When a little birdie dropped the End Game memo through my window, its content was so explosive, so sick and plain evil, I just couldn’t believe it.
The Memo confirmed every conspiracy freak’s fantasy: that in the late 1990s, the top US Treasury officials secretly conspired with a small cabal of banker big-shots to rip apart financial regulation across the planet. When you see 26.3 percentunemployment in Spain, desperation and hunger inGreece, riots in Indonesia and Detroit in bankruptcy, go back to this End Game memo, the genesis of the blood and tears.
The Treasury official playing the bankers’ secret End Game was Larry Summers. Today, Summers is Barack Obama’s leading choice for Chairman of the US Federal Reserve, the world’s central bank.
The year was 1997. US Treasury Secretary Robert Rubin was pushing hard to de-regulate banks. That required, first, repeal of the Glass-Steagall Act to dismantle the barrier between commercial banks and investment banks. It was like replacing bank vaults with roulette wheels.
Second, the banks wanted the right to play a new high-risk game: “derivatives trading”. JP Morgan alone would soon carry $88 trillion of these pseudo-securities on its books as “assets”.
Deputy Treasury Secretary Summers (soon to replace Rubin as Secretary) body-blocked any attempt to control derivatives.
But what was the use of turning US banks into derivatives casinos if money would flee to nations with safer banking laws?
The answer conceived by the Big Bank Five: eliminate controls on banks in every nation on the planet — in one single move. It was as brilliant as it was insanely dangerous.
To learn more about how they used the WTO to transform the global financial system into a gigantic casino, head on over and read the rest of Palast’s outstanding article right here.
And you know what is truly frightening?
Larry Summers appears to be Barack Obama’s top choice to become the next chairman of the Federal Reserve.

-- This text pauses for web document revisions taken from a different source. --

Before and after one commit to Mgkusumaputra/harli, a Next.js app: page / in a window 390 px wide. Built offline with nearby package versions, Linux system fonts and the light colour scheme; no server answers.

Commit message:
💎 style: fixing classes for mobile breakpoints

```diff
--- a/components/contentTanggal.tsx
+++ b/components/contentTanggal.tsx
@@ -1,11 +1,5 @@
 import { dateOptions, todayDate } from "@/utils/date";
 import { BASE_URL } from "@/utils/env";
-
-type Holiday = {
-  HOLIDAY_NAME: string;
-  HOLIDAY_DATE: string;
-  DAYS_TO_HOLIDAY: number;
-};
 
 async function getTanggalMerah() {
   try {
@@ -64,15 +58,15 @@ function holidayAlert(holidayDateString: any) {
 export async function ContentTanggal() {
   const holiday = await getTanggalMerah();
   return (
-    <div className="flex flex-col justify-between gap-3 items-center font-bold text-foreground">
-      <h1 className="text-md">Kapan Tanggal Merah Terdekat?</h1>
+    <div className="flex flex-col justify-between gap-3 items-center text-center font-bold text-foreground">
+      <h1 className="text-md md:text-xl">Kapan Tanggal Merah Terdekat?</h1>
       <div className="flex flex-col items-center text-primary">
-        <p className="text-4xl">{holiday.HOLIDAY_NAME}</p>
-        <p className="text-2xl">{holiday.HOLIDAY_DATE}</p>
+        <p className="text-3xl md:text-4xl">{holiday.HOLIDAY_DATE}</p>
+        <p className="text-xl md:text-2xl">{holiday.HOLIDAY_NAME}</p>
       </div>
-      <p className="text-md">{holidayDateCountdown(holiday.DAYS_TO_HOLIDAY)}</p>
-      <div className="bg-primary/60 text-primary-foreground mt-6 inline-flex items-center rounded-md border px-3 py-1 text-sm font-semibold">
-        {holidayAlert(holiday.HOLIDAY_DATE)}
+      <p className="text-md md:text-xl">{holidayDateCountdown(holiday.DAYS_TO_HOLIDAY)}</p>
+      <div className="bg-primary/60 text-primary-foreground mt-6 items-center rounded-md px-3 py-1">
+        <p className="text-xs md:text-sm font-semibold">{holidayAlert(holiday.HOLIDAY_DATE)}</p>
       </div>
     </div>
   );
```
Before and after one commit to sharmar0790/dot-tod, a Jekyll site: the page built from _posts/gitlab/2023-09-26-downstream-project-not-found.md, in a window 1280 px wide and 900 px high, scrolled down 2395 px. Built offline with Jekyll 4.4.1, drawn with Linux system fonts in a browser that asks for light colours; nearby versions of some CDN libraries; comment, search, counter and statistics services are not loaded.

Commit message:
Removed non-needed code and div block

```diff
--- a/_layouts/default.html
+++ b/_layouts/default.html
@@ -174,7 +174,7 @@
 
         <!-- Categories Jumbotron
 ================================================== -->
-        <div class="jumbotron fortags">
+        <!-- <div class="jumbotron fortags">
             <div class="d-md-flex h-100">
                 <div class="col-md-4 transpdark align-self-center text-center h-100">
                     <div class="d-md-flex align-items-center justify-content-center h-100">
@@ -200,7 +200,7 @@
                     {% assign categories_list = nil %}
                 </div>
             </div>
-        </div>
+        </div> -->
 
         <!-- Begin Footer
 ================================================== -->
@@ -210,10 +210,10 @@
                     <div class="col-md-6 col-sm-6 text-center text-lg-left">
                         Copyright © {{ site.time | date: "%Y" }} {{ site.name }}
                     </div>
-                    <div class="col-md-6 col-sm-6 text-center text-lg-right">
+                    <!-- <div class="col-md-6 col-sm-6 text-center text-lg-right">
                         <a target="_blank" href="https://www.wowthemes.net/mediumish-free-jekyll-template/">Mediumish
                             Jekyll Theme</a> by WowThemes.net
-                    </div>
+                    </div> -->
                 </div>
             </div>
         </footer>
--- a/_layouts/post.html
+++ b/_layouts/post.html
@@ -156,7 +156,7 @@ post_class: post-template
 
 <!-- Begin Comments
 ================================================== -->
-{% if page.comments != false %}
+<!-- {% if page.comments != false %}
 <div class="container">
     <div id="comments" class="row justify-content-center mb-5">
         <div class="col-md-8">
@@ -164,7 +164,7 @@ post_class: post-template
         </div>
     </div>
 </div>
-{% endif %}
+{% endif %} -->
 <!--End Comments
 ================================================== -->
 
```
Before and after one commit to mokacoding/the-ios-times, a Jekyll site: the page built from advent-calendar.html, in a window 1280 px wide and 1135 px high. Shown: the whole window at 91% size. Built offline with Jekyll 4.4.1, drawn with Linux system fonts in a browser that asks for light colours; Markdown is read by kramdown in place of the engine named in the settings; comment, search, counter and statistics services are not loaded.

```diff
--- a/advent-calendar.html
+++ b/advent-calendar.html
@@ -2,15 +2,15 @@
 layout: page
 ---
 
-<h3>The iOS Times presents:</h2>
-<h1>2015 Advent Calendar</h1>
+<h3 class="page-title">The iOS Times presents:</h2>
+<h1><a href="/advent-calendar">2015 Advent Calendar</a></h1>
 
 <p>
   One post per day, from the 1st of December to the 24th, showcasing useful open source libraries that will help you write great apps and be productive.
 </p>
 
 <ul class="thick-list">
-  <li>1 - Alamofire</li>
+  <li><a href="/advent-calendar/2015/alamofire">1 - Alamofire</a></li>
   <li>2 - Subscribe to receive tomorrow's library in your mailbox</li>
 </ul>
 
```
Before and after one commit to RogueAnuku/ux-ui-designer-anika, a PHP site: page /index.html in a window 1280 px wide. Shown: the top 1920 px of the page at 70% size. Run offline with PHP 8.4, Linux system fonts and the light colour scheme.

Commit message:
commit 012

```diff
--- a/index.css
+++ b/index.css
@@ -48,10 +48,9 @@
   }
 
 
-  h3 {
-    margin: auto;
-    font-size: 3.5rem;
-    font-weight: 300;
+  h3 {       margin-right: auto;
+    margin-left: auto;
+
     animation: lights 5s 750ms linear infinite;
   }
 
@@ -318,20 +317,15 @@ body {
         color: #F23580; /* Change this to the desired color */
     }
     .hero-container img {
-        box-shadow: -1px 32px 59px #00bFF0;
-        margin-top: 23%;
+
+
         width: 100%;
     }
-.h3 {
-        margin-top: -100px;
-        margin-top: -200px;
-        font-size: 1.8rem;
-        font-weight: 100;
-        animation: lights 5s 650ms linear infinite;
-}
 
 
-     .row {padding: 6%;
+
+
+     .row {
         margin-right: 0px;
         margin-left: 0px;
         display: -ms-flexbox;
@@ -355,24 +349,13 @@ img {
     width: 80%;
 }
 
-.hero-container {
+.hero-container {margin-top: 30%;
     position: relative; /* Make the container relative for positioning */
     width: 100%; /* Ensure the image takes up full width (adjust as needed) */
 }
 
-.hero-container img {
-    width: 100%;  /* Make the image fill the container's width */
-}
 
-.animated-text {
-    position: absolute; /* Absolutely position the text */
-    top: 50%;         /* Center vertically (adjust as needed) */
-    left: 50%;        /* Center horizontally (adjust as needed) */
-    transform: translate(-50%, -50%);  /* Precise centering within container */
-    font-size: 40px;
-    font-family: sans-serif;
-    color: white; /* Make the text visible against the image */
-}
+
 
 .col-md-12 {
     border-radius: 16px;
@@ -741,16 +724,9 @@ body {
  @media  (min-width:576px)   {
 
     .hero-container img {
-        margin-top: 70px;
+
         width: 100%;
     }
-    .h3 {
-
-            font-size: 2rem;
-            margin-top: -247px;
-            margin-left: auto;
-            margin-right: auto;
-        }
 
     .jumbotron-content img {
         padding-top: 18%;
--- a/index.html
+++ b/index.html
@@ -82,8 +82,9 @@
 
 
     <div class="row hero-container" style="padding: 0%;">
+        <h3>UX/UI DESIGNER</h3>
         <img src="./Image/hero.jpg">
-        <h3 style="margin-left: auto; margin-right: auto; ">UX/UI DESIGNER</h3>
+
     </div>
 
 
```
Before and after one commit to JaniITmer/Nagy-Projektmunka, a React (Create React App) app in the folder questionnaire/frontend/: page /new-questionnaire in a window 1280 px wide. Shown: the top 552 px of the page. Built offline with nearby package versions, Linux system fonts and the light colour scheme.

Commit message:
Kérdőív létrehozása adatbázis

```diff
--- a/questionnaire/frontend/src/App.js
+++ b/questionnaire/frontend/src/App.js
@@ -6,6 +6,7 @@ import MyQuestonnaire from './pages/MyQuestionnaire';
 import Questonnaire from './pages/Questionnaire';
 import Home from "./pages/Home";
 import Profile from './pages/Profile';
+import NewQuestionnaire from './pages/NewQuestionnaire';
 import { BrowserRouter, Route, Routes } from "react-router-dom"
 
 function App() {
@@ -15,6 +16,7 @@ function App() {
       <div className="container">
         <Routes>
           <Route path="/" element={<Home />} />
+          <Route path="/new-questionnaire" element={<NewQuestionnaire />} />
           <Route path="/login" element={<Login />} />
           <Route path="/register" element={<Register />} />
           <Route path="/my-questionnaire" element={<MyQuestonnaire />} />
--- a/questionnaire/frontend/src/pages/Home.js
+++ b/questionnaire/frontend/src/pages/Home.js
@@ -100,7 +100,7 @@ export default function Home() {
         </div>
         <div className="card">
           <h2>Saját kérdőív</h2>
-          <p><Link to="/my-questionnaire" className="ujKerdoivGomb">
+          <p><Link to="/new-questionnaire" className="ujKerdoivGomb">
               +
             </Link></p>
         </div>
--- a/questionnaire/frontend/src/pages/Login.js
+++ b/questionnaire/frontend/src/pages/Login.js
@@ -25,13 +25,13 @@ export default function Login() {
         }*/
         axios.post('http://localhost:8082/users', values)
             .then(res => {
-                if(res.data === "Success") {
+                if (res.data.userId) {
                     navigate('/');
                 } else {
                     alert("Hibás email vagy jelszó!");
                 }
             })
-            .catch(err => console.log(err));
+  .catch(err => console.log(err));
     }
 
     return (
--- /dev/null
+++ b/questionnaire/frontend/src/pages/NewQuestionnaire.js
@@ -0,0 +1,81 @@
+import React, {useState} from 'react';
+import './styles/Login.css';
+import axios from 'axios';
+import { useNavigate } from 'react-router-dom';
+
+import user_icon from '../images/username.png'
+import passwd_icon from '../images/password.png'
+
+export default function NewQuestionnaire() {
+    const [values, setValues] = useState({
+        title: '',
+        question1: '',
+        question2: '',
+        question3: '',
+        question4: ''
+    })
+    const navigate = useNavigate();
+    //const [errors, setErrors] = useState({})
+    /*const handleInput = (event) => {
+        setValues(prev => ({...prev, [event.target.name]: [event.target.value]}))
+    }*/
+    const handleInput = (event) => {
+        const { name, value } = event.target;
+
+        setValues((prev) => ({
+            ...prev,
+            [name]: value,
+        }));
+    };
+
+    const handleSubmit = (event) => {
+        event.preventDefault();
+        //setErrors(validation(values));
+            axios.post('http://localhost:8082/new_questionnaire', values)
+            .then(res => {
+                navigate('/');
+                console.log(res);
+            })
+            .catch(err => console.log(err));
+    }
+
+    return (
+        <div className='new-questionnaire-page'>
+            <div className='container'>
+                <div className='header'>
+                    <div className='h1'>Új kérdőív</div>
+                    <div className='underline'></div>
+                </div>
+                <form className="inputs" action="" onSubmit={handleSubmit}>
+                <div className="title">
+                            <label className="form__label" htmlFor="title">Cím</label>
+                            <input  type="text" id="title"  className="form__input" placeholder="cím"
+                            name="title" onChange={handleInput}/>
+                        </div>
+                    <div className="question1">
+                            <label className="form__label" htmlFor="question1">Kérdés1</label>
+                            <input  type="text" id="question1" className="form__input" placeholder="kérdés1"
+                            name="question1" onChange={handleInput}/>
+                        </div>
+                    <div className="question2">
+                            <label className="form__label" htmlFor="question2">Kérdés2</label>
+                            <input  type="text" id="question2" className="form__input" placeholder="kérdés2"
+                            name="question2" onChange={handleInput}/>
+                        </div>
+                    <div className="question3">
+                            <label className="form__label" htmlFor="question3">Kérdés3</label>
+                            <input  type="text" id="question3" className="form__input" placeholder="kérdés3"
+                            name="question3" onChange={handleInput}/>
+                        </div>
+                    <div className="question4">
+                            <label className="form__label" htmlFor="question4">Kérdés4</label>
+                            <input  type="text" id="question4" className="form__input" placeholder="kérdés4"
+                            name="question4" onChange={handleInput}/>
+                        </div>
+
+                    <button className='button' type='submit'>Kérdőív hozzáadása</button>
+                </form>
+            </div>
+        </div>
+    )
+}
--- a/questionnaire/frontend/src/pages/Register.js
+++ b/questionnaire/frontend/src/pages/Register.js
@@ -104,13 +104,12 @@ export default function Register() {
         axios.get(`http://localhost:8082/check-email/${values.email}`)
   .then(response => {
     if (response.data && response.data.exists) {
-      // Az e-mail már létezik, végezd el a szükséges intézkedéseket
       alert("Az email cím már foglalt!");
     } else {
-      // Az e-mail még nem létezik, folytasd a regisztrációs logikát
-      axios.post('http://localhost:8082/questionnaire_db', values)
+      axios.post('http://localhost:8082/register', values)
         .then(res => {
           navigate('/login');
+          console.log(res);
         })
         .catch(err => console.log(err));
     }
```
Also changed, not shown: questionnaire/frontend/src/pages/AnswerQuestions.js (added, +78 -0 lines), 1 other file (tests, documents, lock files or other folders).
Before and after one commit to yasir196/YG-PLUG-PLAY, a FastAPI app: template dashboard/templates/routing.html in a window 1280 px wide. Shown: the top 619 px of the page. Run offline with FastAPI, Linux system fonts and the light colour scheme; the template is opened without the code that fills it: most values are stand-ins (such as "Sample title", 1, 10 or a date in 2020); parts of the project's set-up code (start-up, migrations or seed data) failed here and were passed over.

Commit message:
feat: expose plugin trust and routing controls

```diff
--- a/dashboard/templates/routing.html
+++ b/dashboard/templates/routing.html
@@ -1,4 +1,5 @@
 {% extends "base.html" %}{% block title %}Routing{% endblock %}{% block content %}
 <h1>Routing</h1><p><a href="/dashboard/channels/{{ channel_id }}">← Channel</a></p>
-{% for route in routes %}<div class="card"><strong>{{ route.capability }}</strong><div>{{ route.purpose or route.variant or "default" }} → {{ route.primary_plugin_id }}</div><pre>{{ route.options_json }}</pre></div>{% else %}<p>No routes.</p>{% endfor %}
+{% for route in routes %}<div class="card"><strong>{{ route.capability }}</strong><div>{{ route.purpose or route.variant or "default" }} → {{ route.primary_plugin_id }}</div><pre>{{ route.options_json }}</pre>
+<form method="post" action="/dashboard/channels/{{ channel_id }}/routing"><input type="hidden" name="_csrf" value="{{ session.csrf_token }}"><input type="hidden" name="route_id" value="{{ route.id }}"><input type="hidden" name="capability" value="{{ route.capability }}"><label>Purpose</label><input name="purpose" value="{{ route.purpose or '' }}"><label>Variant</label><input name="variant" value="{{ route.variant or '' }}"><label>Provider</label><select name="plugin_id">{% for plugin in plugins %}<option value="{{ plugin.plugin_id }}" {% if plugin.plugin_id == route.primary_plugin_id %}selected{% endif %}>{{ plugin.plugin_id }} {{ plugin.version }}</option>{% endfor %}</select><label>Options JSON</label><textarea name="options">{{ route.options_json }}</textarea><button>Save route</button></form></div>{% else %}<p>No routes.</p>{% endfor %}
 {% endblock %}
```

That statement should send chills up your spine.
The truth is that Larry Summers should not even be running a Dairy Queen, much less the most powerful financial institution on the planet.
If Larry Summers becomes the next head of the Federal Reserve, it will be an unmitigated disaster.
But it looks like that is exactly what we are going to get.
We are rapidly heading toward the next major global financial crisis, and on top of everything else we will probably have Larry Summers running things soon.
What a nightmare.
This article was posted: Friday, August 23, 2013 at 5:26 am